Frequently Asked Questions
Here are some questions/answers that we are frequently asked. If you have additional questions that aren't covered here, please feel free to give us a call at (705)738-5149.
- What are the Hospital hours?
Our hospital is open Monday to Friday from 8:30 am to 5:30 pm. On Saturdays we are open from 8:30 am until 2 pm. The clinic is closed on Sunday.
- Do I need to have an appointment?
Yes, patients are seen by appointment. Emergencies will be seen as soon as possible.
- What forms of payment do you accept?
Debit Card, Cash, Check, Mastercard and Visa
- Can I make payments?
Payment is required at the time of service except in rare emergency situations.
- At what age can I have my pet spayed or neutered?
Spaying or neutering can be done at approximately 6 months of age. Your pet is given an exam prior to surgery to help determine whether your pet is healthy enough to undergo the surgical procedure. Current vaccinations are recommended at the time of surgery. Also IV fluids and a pre-anesthetic blood screen is recommended prior to undergoing anesthesia and surgery.
- What is the pre-anesthetic blood screening?
This is a blood test that is run here in the clinic prior to surgery. It tests the liver, kidneys, protein, sugar levels and red and white blood cells as well as platelet numbers in your pet.
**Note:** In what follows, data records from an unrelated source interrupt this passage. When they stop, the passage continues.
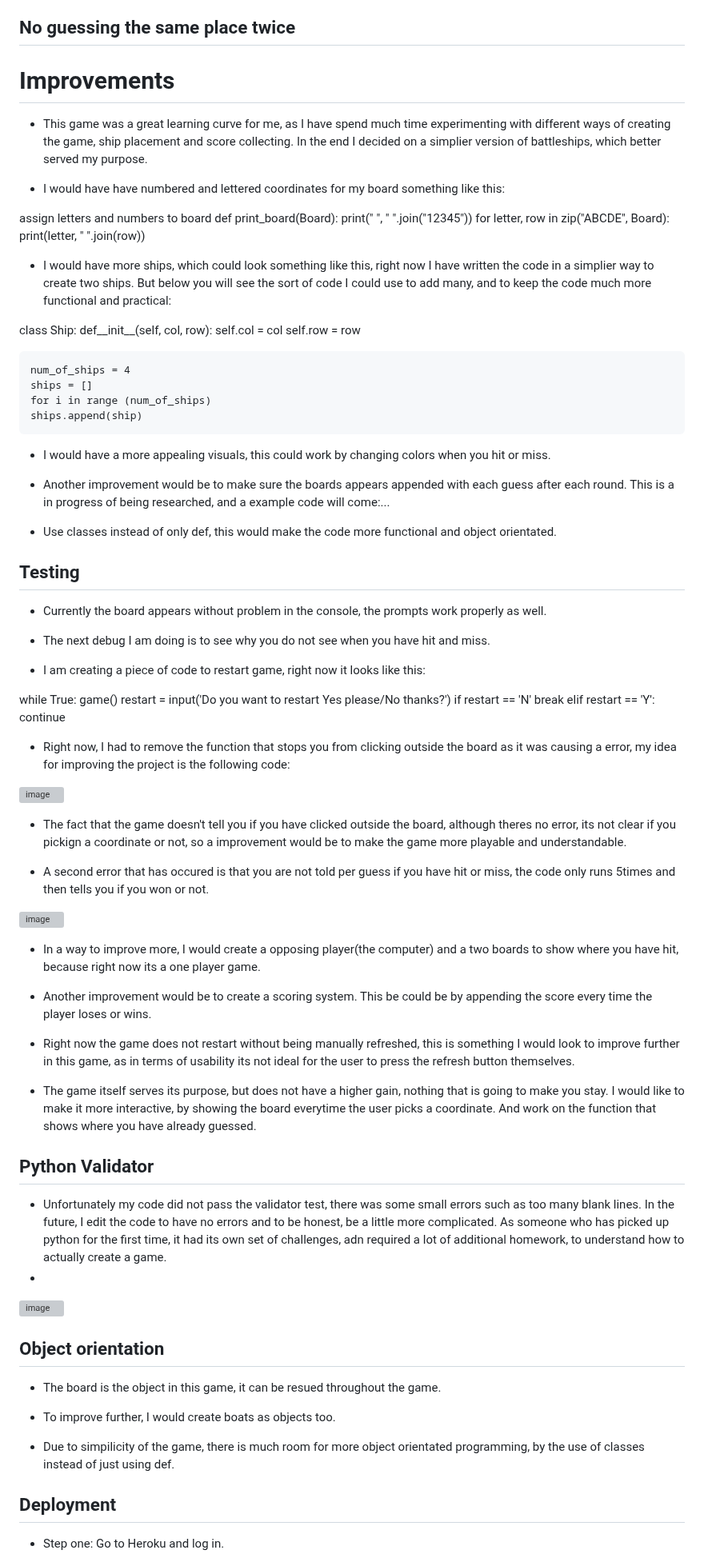
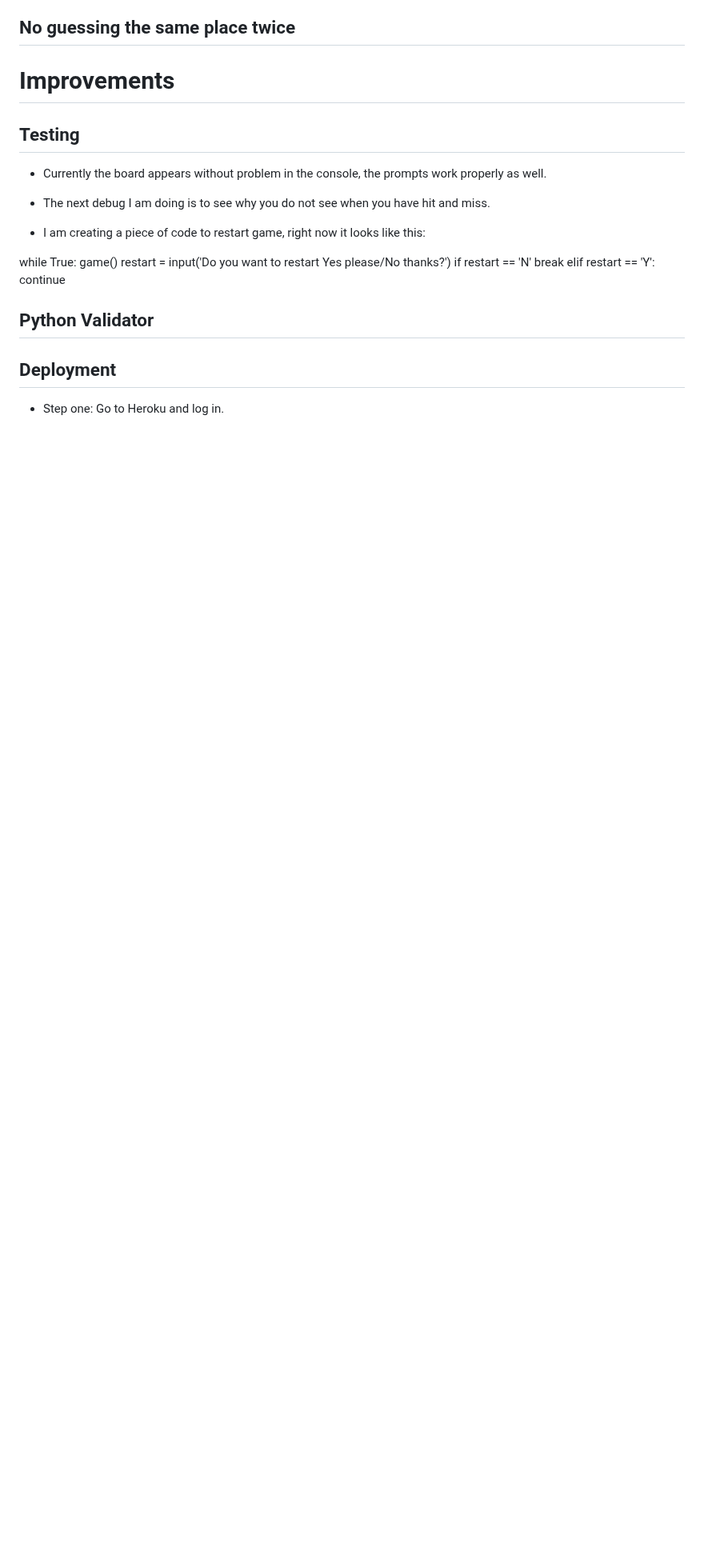
Before and after one commit to hnjw-png/battleships, a Markdown page: README.md, the part around one of its changes. Shown at 80% size. Rendered like a GitHub page; blank space fills up the shorter version; grey boxes are pictures that could not be loaded.

```diff
--- a/README.md
+++ b/README.md
@@ -91,34 +90,6 @@ Its a challenging game
 
 # Improvements
 
-* This game was a great learning curve for me, as I have spend much time experimenting with different ways of creating the game, ship placement and score collecting. In the end I decided on a simplier version of battleships, which better served my purpose.
-
-* I would have have numbered and lettered coordinates for my board something like this:
-
- assign letters and numbers to board
-    def print_board(Board):
-        print(" ", " ".join("12345"))
-        for letter, row in zip("ABCDE", Board):
-            print(letter, " ".join(row))
-
-* I would have more ships, which could look something like this, right now I have written the code in a simplier way to create two ships. But below you will see the sort of code I could use to add many, and to keep the code much more functional and practical:
-
-class Ship:
-    def__init__(self, col, row):
-    self.col = col
-    self.row = row
-
-    num_of_ships = 4
-    ships = []
-    for i in range (num_of_ships)
-    ships.append(ship)
-
-  * I would have a more appealing visuals, this could work by changing colors when you hit or miss.
-
-  * Another improvement would be to make sure the boards appears appended with each guess after each round. This is a in progress of being researched, and a example code will come:...
-
-
-* Use classes instead of only def, this would make the code more functional and object orientated.
 
 
 ## Testing
@@ -139,40 +110,8 @@ while True:
             continue
 
 
- * Right now, I had to remove the function that stops you from clicking outside the board as it was causing a error, my idea for improving the project is the following code:
-
-
-![image](https://user-images.githubusercontent.com/120515252/225852315-c3190bfa-6b60-4194-bb73-0db62f09caff.png)
-
-* The fact that the game doesn't tell you if you have clicked outside the board, although theres no error, its not clear if you pickign a coordinate or not, so a improvement would be to make the game more playable and understandable.
-
-* A second error that has occured is that you are not told per guess if you have hit or miss, the code only runs 5times and then tells you if you won or not.
-
-
-![image](https://user-images.githubusercontent.com/120515252/225856381-bd7d4f95-01a0-481c-b057-de07e82d933b.png)
-
-
-* In a way to improve more, I would create a opposing player(the computer) and a two boards to show where you have hit, because right now its a one player game.
-
-* Another improvement would be to create a scoring system. This be could be by appending the score every time the player loses or wins.
-
-* Right now the game does not restart without being manually refreshed, this is something I would look to improve further in this game, as in terms of usability its not ideal for the user to press the refresh button themselves.
-
-* The game itself serves its purpose, but does not have a higher gain, nothing that is going to make you stay. I would like to make it more interactive, by showing the board everytime the user picks a coordinate. And work on the function that shows where you have already guessed.
-
 ## Python Validator
 
-* Unfortunately my code did not pass the validator test, there was some small errors such as too many blank lines. In the future, I edit the code to have no errors and to be honest, be a little more complicated. As someone who has picked up python for the first time, it had its own set of challenges, adn required a lot of additional homework, to understand how to actually create a game.
-*
-![image](https://user-images.githubusercontent.com/120515252/225858387-f2bbc016-84a8-48cf-bc7a-a2594c48463b.png)
-
-## Object orientation
-
-* The board is the object in this game, it can be resued throughout the game.
-
-* To improve further, I would create boats as objects too.
-
-* Due to simpilicity of the game, there is much room for more object orientated programming, by the use of classes instead of just using def.
 
 ## Deployment
 
```
Also changed, not shown: other parts of README.md (+6 -7 lines).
The pre-anesthetic blood screening is done to assure safety during surgery and gives baseline levels which may be useful in the future.
- How long do the sutures stay in after my pet's surgery?
Most surgeries have dissolvable and buried sutures that don't require removal. Procedures involving skin sutures require them to be removed in 14 days following the surgery.
- Is it a good idea to let my pet have at least one litter?
No, there is no advantage to letting your pet have one litter. However there are plenty of advantages to having your pet spayed or neutered. These advantages include decreasing the chances of breast tumors later in life, decreasing the chance of cystic ovaries and uterine infections later in life, decreasing the desire to roam the neighborhood, decreasing the incidence of prostate disease later in life, helping prevent spraying and marking, and also decreaseing the surplus of unwanted puppies and kittens.
- Do you board pets?
No, sorry, we no longer board pets. There are several good boarding kennels in the area.
- Do you groom pets? We groom only the very hard to handle pets that require heavy sedation or an anesthetic to groom or shave. Obviously a pet must be healthy enough to handle the anesthetic.